[Dataset records]
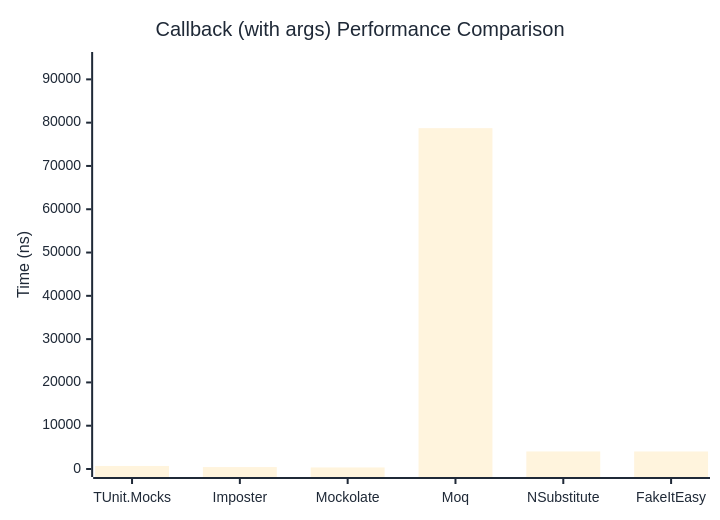
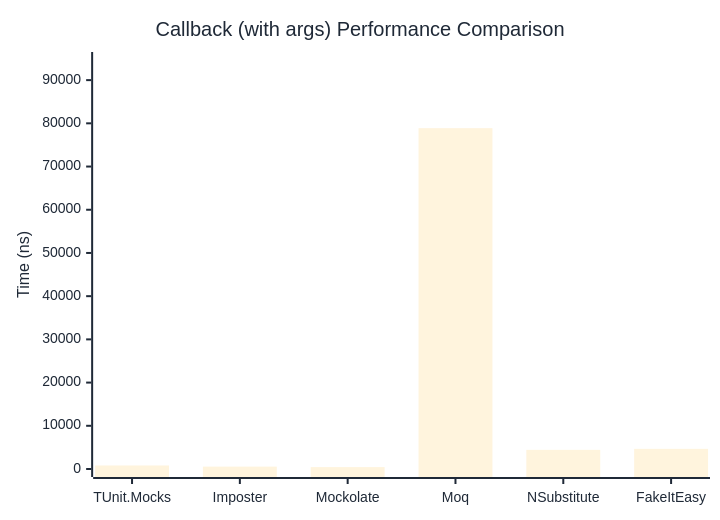
One commit to thomhurst/TUnit changed the second of 2 diagrams in docs/docs/benchmarks/mocks/Callback.md. Above: the diagram before and after it, drawn with Mermaid. The commit also changed other lines of this file and 14 other files, not shown here.

````diff
--- a/docs/docs/benchmarks/mocks/Callback.md
+++ b/docs/docs/benchmarks/mocks/Callback.md
@@ -71,27 +71,27 @@
 ```mermaid
 %%{init: {
   'theme':'base',
   'themeVariables': {
     'primaryColor': '#2563eb',
     'primaryTextColor': '#1f2937',
     'primaryBorderColor': '#1e40af',
     'lineColor': '#6b7280',
     'secondaryColor': '#7c3aed',
     'tertiaryColor': '#dc2626',
     'background': '#ffffff',
     'pie1': '#2563eb',
     'pie2': '#7c3aed',
     'pie3': '#dc2626',
     'pie4': '#f59e0b',
     'pie5': '#10b981',
     'pie6': '#06b6d4',
     'pie7': '#ec4899',
     'pie8': '#6366f1'
   }
 }}%%
 xychart-beta
   title "Callback (with args) Performance Comparison"
   x-axis ["TUnit.Mocks", "Imposter", "Mockolate", "Moq", "NSubstitute", "FakeItEasy"]
-  y-axis "Time (ns)" 0 --> 94472
-  bar [701.4, 443.2, 357, 78726.4, 4056.1, 4049.5]
+  y-axis "Time (ns)" 0 --> 94657
+  bar [814.6, 549.6, 437.5, 78880.2, 4434.1, 4661.7]
 ```
````
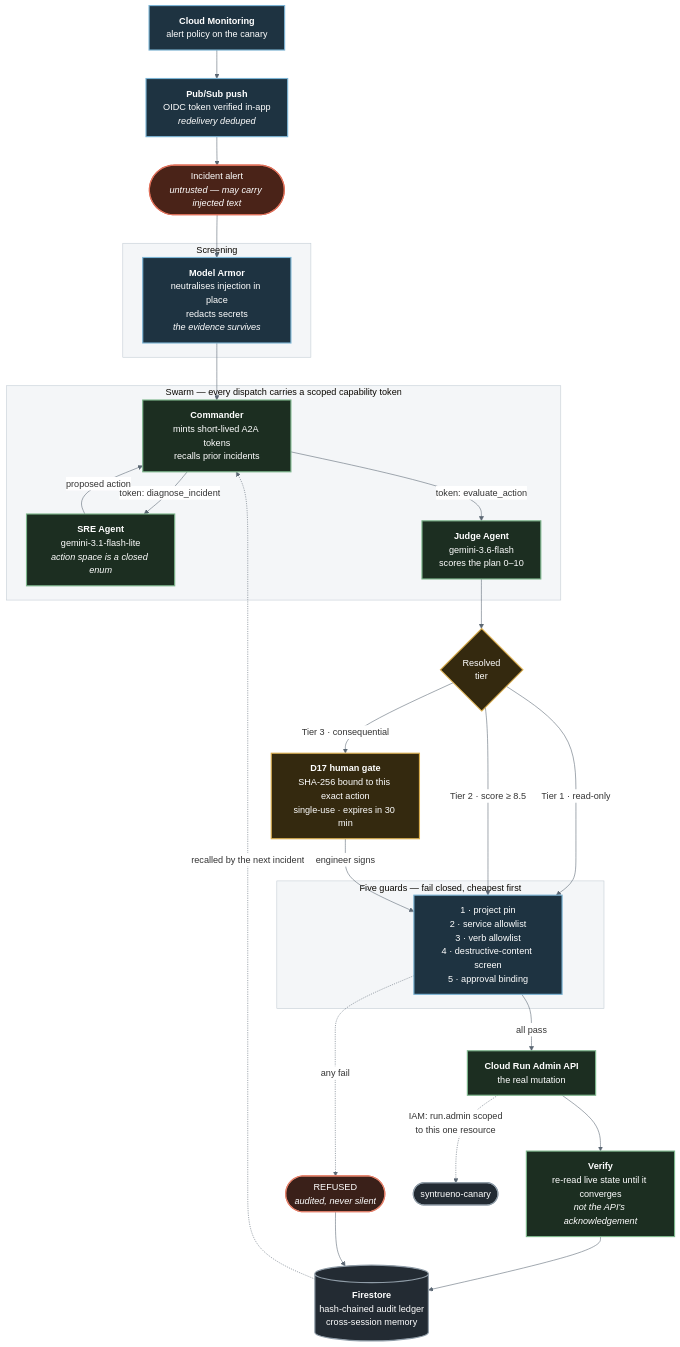
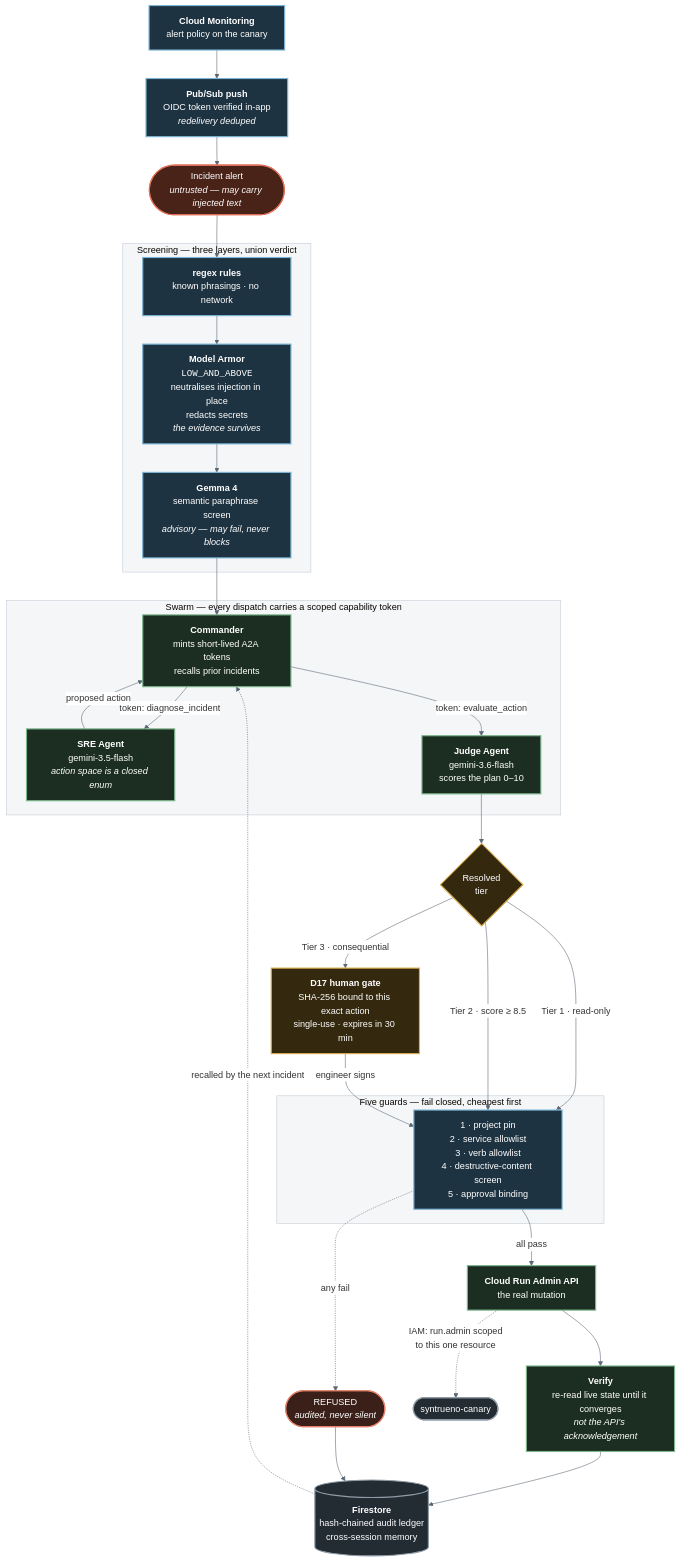
The diagram in assets/architecture.mmd (Shaan-alpha/syntrueno), drawn with Mermaid before and after one commit. The commit also changed 9 other files, not shown here.

```diff
--- a/assets/architecture.mmd
+++ b/assets/architecture.mmd
@@ -1,66 +1,70 @@
 %%{init: {"theme":"base","themeVariables":{"clusterBkg":"#f4f6f8","clusterBorder":"#c3ccd4","lineColor":"#5b6773","fontFamily":"Inter, Segoe UI, sans-serif","fontSize":"16px","edgeLabelBackground":"#ffffff"}}}%%
 flowchart TD
     Mon["<b>Cloud Monitoring</b><br/>alert policy on the canary"]
     PS["<b>Pub/Sub push</b><br/>OIDC token verified in-app<br/><i>redelivery deduped</i>"]
     Alert(["Incident alert<br/><i>untrusted — may carry injected text</i>"])
 
-    subgraph SEC ["Screening"]
-        Armor["<b>Model Armor</b><br/>neutralises injection in place<br/>redacts secrets<br/><i>the evidence survives</i>"]
+    subgraph SEC ["Screening — three layers, union verdict"]
+        Regex["<b>regex rules</b><br/>known phrasings · no network"]
+        Armor["<b>Model Armor</b><br/><code>LOW_AND_ABOVE</code><br/>neutralises injection in place<br/>redacts secrets<br/><i>the evidence survives</i>"]
+        Gemma["<b>Gemma 4</b><br/>semantic paraphrase screen<br/><i>advisory — may fail, never blocks</i>"]
     end
 
     subgraph SWARM ["Swarm — every dispatch carries a scoped capability token"]
         Cmd["<b>Commander</b><br/>mints short-lived A2A tokens<br/>recalls prior incidents"]
-        SRE["<b>SRE Agent</b><br/>gemini-3.1-flash-lite<br/><i>action space is a closed enum</i>"]
+        SRE["<b>SRE Agent</b><br/>gemini-3.5-flash<br/><i>action space is a closed enum</i>"]
         Judge["<b>Judge Agent</b><br/>gemini-3.6-flash<br/>scores the plan 0–10"]
     end
 
     Tier{"Resolved<br/>tier"}
     Gate["<b>D17 human gate</b><br/>SHA-256 bound to this exact action<br/>single-use · expires in 30 min"]
 
     subgraph GUARD ["Five guards — fail closed, cheapest first"]
         Guards["1 · project pin<br/>2 · service allowlist<br/>3 · verb allowlist<br/>4 · destructive-content screen<br/>5 · approval binding"]
     end
 
     Apply["<b>Cloud Run Admin API</b><br/>the real mutation"]
     Verify["<b>Verify</b><br/>re-read live state until it converges<br/><i>not the API's acknowledgement</i>"]
     Refused(["REFUSED<br/><i>audited, never silent</i>"])
     FS[("<b>Firestore</b><br/>hash-chained audit ledger<br/>cross-session memory")]
     Canary(["syntrueno-canary"])
 
     Mon --> PS
     PS --> Alert
-    Alert --> Armor
-    Armor --> Cmd
+    Alert --> Regex
+    Regex --> Armor
+    Armor --> Gemma
+    Gemma --> Cmd
     Cmd -->|"token: diagnose_incident"| SRE
     SRE -->|"proposed action"| Cmd
     Cmd -->|"token: evaluate_action"| Judge
     Judge --> Tier
 
     Tier -->|"Tier 1 · read-only"| Guards
     Tier -->|"Tier 2 · score ≥ 8.5"| Guards
     Tier -->|"Tier 3 · consequential"| Gate
     Gate -->|"engineer signs"| Guards
 
     Guards -->|"all pass"| Apply
     Guards -.->|"any fail"| Refused
     Apply --> Verify
     Apply -.->|"IAM: run.admin scoped<br/>to this one resource"| Canary
 
     Verify --> FS
     Refused --> FS
     FS -.->|"recalled by the next incident"| Cmd
 
     classDef alert fill:#4a2318,stroke:#e0705a,stroke-width:2px,color:#ffffff
     classDef sec fill:#1e3341,stroke:#7cb4d4,stroke-width:2px,color:#ffffff
     classDef agent fill:#1c2e21,stroke:#7db68c,stroke-width:2px,color:#ffffff
     classDef gate fill:#34290f,stroke:#d9ad4e,stroke-width:2px,color:#ffffff
     classDef bad fill:#3a2019,stroke:#e4816b,stroke-width:2px,color:#ffffff
     classDef store fill:#232b33,stroke:#8f9ca7,stroke-width:2px,color:#ffffff
 
     class Alert alert
     class Mon,PS sec
-    class Armor,Guards sec
+    class Regex,Armor,Gemma,Guards sec
     class Cmd,SRE,Judge,Apply,Verify agent
     class Gate,Tier gate
     class Refused bad
     class FS,Canary store
```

[The task]
Going through the records, work out how many lines contain the word "read". Please answer with the number only.

[Solved problem]
2